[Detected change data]
● ● ● ●

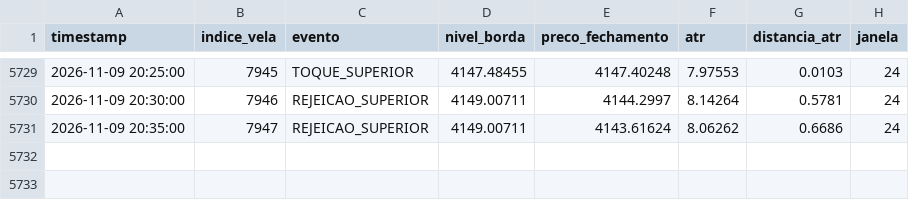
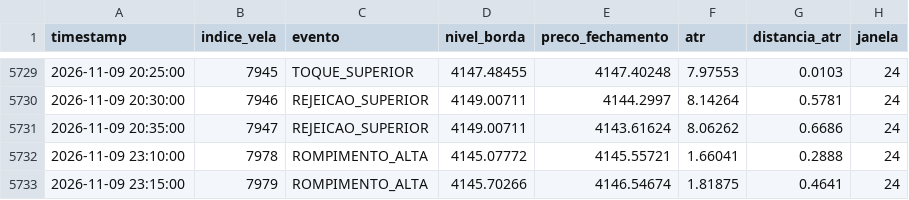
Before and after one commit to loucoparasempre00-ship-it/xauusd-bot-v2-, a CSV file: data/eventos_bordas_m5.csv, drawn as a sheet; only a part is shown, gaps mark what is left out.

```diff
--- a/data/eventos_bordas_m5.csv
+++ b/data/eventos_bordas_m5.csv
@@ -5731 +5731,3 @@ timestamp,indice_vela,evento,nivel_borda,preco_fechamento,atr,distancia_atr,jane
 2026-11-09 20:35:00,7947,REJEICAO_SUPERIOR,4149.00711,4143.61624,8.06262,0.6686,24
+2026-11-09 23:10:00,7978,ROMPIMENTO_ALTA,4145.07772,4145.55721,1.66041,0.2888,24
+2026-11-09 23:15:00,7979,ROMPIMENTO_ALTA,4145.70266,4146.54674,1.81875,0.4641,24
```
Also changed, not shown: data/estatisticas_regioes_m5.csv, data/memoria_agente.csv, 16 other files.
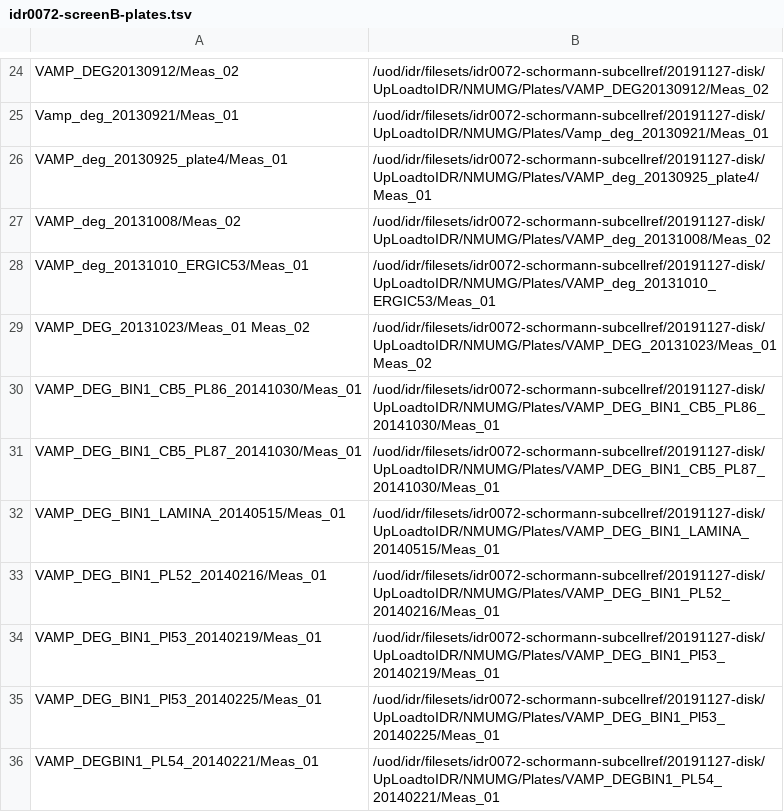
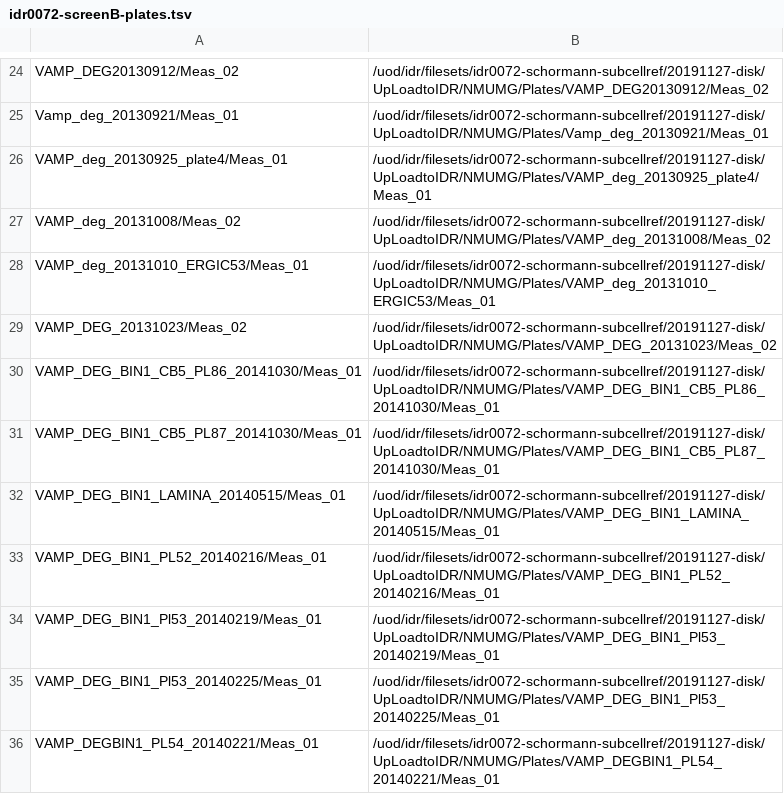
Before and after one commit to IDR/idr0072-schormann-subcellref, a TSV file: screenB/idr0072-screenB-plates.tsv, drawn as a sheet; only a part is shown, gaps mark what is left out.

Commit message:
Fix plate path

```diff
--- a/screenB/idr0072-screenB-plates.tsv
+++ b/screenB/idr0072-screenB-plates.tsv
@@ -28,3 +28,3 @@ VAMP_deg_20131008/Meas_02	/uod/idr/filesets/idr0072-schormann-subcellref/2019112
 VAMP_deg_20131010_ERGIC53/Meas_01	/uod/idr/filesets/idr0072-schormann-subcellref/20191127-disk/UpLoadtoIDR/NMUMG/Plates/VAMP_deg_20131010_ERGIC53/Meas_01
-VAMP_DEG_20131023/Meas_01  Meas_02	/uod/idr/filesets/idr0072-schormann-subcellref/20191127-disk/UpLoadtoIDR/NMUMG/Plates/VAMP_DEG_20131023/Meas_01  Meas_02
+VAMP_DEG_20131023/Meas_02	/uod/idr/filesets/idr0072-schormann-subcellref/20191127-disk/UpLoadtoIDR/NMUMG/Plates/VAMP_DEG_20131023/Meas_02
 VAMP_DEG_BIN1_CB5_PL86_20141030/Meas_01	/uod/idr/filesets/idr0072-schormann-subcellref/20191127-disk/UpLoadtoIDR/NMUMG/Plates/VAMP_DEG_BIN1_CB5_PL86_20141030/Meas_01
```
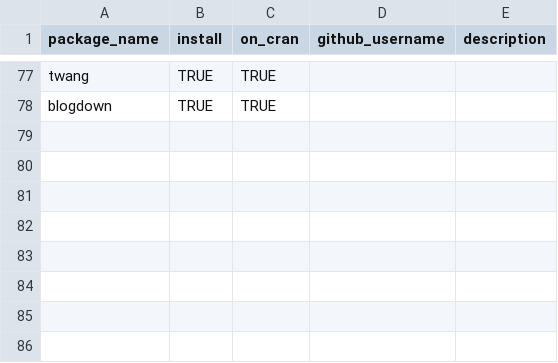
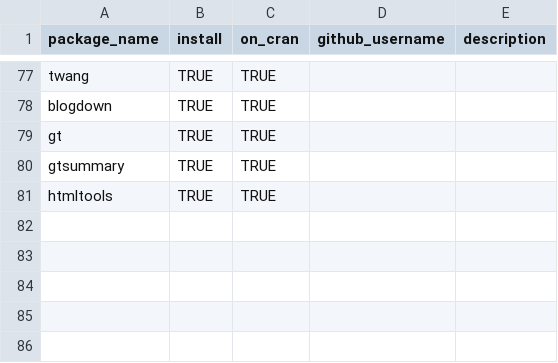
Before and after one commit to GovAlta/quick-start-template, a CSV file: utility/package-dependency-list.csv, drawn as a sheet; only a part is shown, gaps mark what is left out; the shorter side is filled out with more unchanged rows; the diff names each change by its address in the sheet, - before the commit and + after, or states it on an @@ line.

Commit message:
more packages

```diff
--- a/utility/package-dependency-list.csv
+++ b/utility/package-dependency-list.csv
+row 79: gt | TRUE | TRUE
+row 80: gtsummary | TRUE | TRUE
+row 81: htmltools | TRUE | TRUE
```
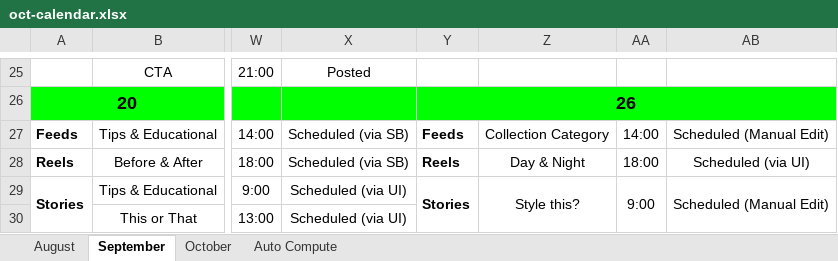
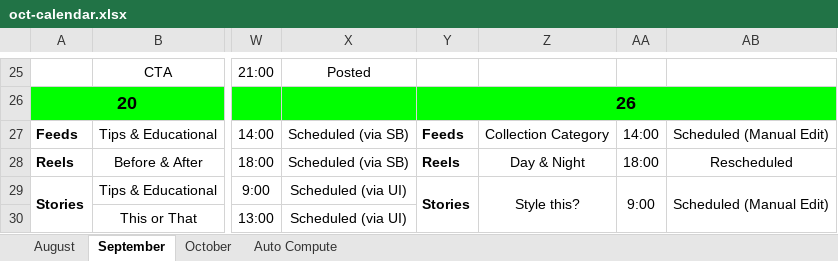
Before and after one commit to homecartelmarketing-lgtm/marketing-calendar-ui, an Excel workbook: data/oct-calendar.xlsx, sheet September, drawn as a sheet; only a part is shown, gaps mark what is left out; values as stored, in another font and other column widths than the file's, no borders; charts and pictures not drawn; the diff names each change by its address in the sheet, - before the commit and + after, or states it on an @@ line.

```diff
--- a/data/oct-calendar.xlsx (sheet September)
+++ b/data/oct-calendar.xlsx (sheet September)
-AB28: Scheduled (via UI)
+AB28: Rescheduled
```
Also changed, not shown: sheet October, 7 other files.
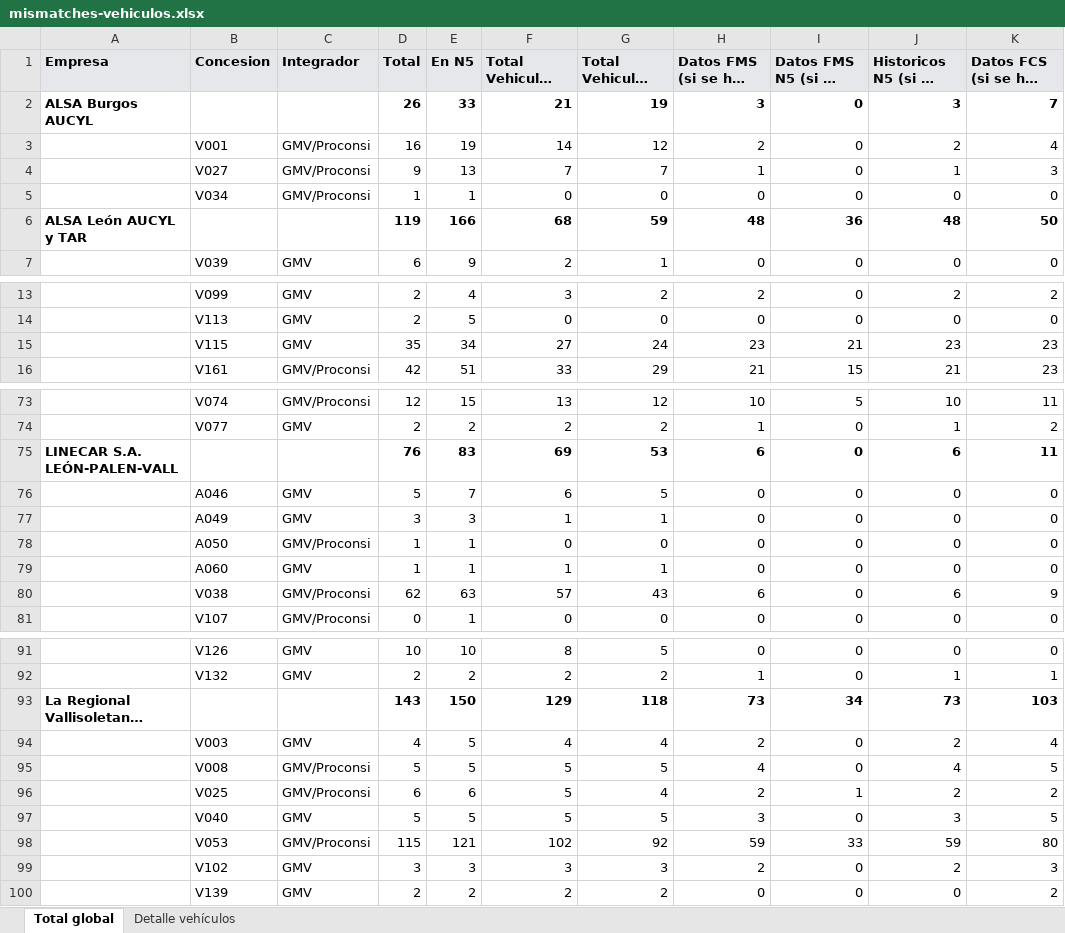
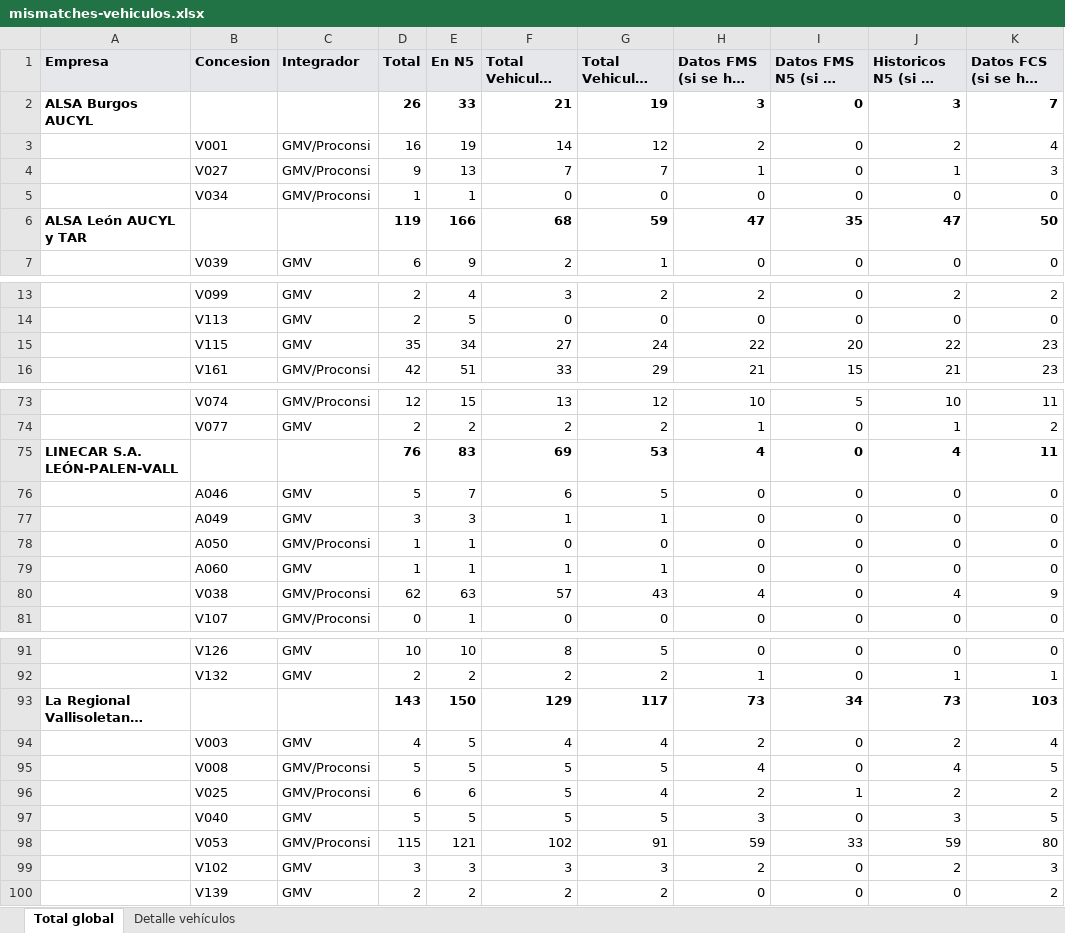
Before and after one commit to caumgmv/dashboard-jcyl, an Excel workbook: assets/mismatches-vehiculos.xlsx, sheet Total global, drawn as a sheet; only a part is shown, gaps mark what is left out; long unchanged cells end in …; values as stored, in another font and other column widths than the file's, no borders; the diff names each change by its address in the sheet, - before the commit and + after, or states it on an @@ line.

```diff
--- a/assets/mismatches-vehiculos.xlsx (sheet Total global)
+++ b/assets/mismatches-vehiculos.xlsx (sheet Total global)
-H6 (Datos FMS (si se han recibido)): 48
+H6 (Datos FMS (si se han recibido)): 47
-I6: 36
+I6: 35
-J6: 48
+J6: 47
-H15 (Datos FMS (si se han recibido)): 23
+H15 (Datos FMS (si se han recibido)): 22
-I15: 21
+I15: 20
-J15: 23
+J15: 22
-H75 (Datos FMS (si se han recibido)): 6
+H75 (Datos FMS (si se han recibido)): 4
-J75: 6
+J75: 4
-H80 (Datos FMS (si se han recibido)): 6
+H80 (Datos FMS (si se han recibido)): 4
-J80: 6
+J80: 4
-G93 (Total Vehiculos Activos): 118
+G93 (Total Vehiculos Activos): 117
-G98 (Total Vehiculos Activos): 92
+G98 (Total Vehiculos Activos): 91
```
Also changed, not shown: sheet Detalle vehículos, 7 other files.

● ● ● ●

• _AIM OF THE TASK_
A word-for-word retyping of every record is required, without the pictures.

• _ANSWER TO THE EXERCISE_
Before and after one commit to loucoparasempre00-ship-it/xauusd-bot-v2-, a CSV file: data/eventos_bordas_m5.csv, drawn as a sheet; only a part is shown, gaps mark what is left out.

```diff
--- a/data/eventos_bordas_m5.csv
+++ b/data/eventos_bordas_m5.csv
@@ -5731 +5731,3 @@ timestamp,indice_vela,evento,nivel_borda,preco_fechamento,atr,distancia_atr,jane
 2026-11-09 20:35:00,7947,REJEICAO_SUPERIOR,4149.00711,4143.61624,8.06262,0.6686,24
+2026-11-09 23:10:00,7978,ROMPIMENTO_ALTA,4145.07772,4145.55721,1.66041,0.2888,24
+2026-11-09 23:15:00,7979,ROMPIMENTO_ALTA,4145.70266,4146.54674,1.81875,0.4641,24
```
Also changed, not shown: data/estatisticas_regioes_m5.csv, data/memoria_agente.csv, 16 other files.
Before and after one commit to IDR/idr0072-schormann-subcellref, a TSV file: screenB/idr0072-screenB-plates.tsv, drawn as a sheet; only a part is shown, gaps mark what is left out.

Commit message:
Fix plate path

```diff
--- a/screenB/idr0072-screenB-plates.tsv
+++ b/screenB/idr0072-screenB-plates.tsv
@@ -28,3 +28,3 @@ VAMP_deg_20131008/Meas_02	/uod/idr/filesets/idr0072-schormann-subcellref/2019112
 VAMP_deg_20131010_ERGIC53/Meas_01	/uod/idr/filesets/idr0072-schormann-subcellref/20191127-disk/UpLoadtoIDR/NMUMG/Plates/VAMP_deg_20131010_ERGIC53/Meas_01
-VAMP_DEG_20131023/Meas_01  Meas_02	/uod/idr/filesets/idr0072-schormann-subcellref/20191127-disk/UpLoadtoIDR/NMUMG/Plates/VAMP_DEG_20131023/Meas_01  Meas_02
+VAMP_DEG_20131023/Meas_02	/uod/idr/filesets/idr0072-schormann-subcellref/20191127-disk/UpLoadtoIDR/NMUMG/Plates/VAMP_DEG_20131023/Meas_02
 VAMP_DEG_BIN1_CB5_PL86_20141030/Meas_01	/uod/idr/filesets/idr0072-schormann-subcellref/20191127-disk/UpLoadtoIDR/NMUMG/Plates/VAMP_DEG_BIN1_CB5_PL86_20141030/Meas_01
```
Before and after one commit to GovAlta/quick-start-template, a CSV file: utility/package-dependency-list.csv, drawn as a sheet; only a part is shown, gaps mark what is left out; the shorter side is filled out with more unchanged rows; the diff names each change by its address in the sheet, - before the commit and + after, or states it on an @@ line.

Commit message:
more packages

```diff
--- a/utility/package-dependency-list.csv
+++ b/utility/package-dependency-list.csv
+row 79: gt | TRUE | TRUE
+row 80: gtsummary | TRUE | TRUE
+row 81: htmltools | TRUE | TRUE
```
Before and after one commit to homecartelmarketing-lgtm/marketing-calendar-ui, an Excel workbook: data/oct-calendar.xlsx, sheet September, drawn as a sheet; only a part is shown, gaps mark what is left out; values as stored, in another font and other column widths than the file's, no borders; charts and pictures not drawn; the diff names each change by its address in the sheet, - before the commit and + after, or states it on an @@ line.

```diff
--- a/data/oct-calendar.xlsx (sheet September)
+++ b/data/oct-calendar.xlsx (sheet September)
-AB28: Scheduled (via UI)
+AB28: Rescheduled
```
Also changed, not shown: sheet October, 7 other files.
Before and after one commit to caumgmv/dashboard-jcyl, an Excel workbook: assets/mismatches-vehiculos.xlsx, sheet Total global, drawn as a sheet; only a part is shown, gaps mark what is left out; long unchanged cells end in …; values as stored, in another font and other column widths than the file's, no borders; the diff names each change by its address in the sheet, - before the commit and + after, or states it on an @@ line.

```diff
--- a/assets/mismatches-vehiculos.xlsx (sheet Total global)
+++ b/assets/mismatches-vehiculos.xlsx (sheet Total global)
-H6 (Datos FMS (si se han recibido)): 48
+H6 (Datos FMS (si se han recibido)): 47
-I6: 36
+I6: 35
-J6: 48
+J6: 47
-H15 (Datos FMS (si se han recibido)): 23
+H15 (Datos FMS (si se han recibido)): 22
-I15: 21
+I15: 20
-J15: 23
+J15: 22
-H75 (Datos FMS (si se han recibido)): 6
+H75 (Datos FMS (si se han recibido)): 4
-J75: 6
+J75: 4
-H80 (Datos FMS (si se han recibido)): 6
+H80 (Datos FMS (si se han recibido)): 4
-J80: 6
+J80: 4
-G93 (Total Vehiculos Activos): 118
+G93 (Total Vehiculos Activos): 117
-G98 (Total Vehiculos Activos): 92
+G98 (Total Vehiculos Activos): 91
```
Also changed, not shown: sheet Detalle vehículos, 7 other files.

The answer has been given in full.